EXERCISE DATA Start Marker

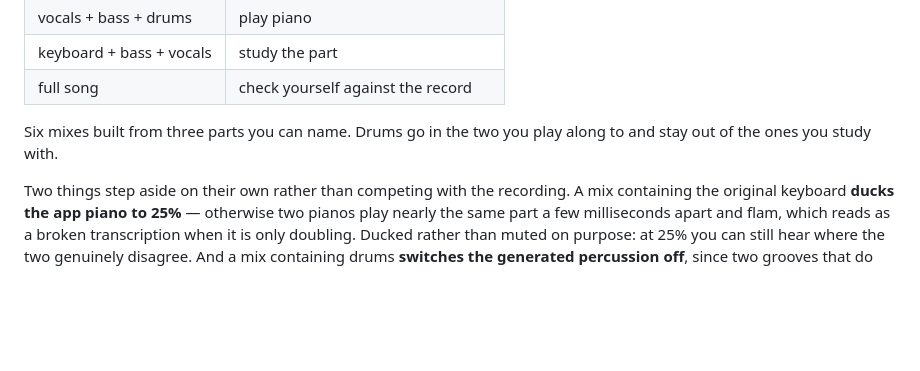
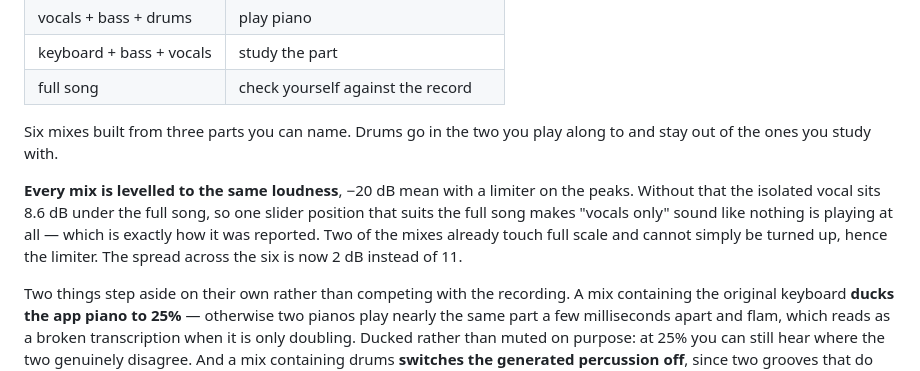
Before and after one commit to DavidZernik/pianostuff, a Markdown page: README.md, the part around the change. GitHub-like rendering; blank space fills up the shorter version.

Commit message:
Document the loudness levelling in the README
The change shipped in 1a939c4 but its README note was lost to a failed edit.

Co-Authored-By: Claude Opus 5 <noreply@anthropic.com>

```diff
--- a/README.md
+++ b/README.md
@@ -146,6 +146,12 @@ There are two different pianos here and the labels have to keep them apart:
 Six mixes built from three parts you can name. Drums go in the two you play along to and stay
 out of the ones you study with.
 
+**Every mix is levelled to the same loudness**, −20 dB mean with a limiter on the peaks. Without
+that the isolated vocal sits 8.6 dB under the full song, so one slider position that suits the
+full song makes "vocals only" sound like nothing is playing at all — which is exactly how it was
+reported. Two of the mixes already touch full scale and cannot simply be turned up, hence the
+limiter. The spread across the six is now 2 dB instead of 11.
+
 Two things step aside on their own rather than competing with the recording. A mix containing
 the original keyboard **ducks the app piano to 25%** — otherwise two pianos play nearly the same
 part a few milliseconds apart and flam, which reads as a broken transcription when it is only
```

EXERCISE DATA End Marker

• WORK REQUEST:
Would you write out each record above exactly, with no images?

• SOLUTION TO THIS TASK:
Before and after one commit to DavidZernik/pianostuff, a Markdown page: README.md, the part around the change. GitHub-like rendering; blank space fills up the shorter version.

Commit message:
Document the loudness levelling in the README
The change shipped in 1a939c4 but its README note was lost to a failed edit.

Co-Authored-By: Claude Opus 5 <noreply@anthropic.com>

```diff
--- a/README.md
+++ b/README.md
@@ -146,6 +146,12 @@ There are two different pianos here and the labels have to keep them apart:
 Six mixes built from three parts you can name. Drums go in the two you play along to and stay
 out of the ones you study with.
 
+**Every mix is levelled to the same loudness**, −20 dB mean with a limiter on the peaks. Without
+that the isolated vocal sits 8.6 dB under the full song, so one slider position that suits the
+full song makes "vocals only" sound like nothing is playing at all — which is exactly how it was
+reported. Two of the mixes already touch full scale and cannot simply be turned up, hence the
+limiter. The spread across the six is now 2 dB instead of 11.
+
 Two things step aside on their own rather than competing with the recording. A mix containing
 the original keyboard **ducks the app piano to 25%** — otherwise two pianos play nearly the same
 part a few milliseconds apart and flam, which reads as a broken transcription when it is only
```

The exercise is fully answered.